TASK DIRECTIONS: Copy all lines in the data that contain the string "Layer".

Difference listings
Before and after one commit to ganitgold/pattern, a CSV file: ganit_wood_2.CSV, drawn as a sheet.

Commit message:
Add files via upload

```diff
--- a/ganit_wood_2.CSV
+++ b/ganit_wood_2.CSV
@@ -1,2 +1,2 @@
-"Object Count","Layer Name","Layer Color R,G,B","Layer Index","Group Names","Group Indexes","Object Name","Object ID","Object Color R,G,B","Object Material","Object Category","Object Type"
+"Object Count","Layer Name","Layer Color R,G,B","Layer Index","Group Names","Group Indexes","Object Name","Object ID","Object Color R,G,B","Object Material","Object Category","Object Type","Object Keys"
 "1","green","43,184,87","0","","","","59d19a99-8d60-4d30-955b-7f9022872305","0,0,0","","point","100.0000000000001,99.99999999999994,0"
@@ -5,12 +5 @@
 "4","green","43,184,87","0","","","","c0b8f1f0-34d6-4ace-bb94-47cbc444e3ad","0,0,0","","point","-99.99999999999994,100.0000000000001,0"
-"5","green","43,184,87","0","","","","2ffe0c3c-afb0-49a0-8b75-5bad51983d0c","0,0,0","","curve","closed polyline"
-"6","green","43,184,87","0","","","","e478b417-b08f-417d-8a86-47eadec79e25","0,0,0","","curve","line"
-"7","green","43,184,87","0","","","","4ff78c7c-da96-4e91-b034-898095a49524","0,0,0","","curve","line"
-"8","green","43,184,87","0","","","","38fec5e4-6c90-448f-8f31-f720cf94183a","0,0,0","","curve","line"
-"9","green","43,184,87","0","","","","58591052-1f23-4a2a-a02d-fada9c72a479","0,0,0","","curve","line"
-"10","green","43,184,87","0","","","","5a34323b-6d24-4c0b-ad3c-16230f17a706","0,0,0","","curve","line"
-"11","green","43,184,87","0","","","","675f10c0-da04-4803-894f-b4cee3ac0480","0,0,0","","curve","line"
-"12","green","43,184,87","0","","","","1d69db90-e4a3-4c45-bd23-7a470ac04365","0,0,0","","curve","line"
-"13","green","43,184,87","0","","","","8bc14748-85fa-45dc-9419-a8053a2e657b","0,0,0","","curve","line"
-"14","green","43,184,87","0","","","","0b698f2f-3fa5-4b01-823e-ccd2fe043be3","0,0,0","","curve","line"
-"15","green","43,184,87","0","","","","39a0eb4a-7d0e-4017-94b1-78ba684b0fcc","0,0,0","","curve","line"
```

ANSWER SPACE:
-"Object Count","Layer Name","Layer Color R,G,B","Layer Index","Group Names","Group Indexes","Object Name","Object ID","Object Color R,G,B","Object Material","Object Category","Object Type"
+"Object Count","Layer Name","Layer Color R,G,B","Layer Index","Group Names","Group Indexes","Object Name","Object ID","Object Color R,G,B","Object Material","Object Category","Object Type","Object Keys"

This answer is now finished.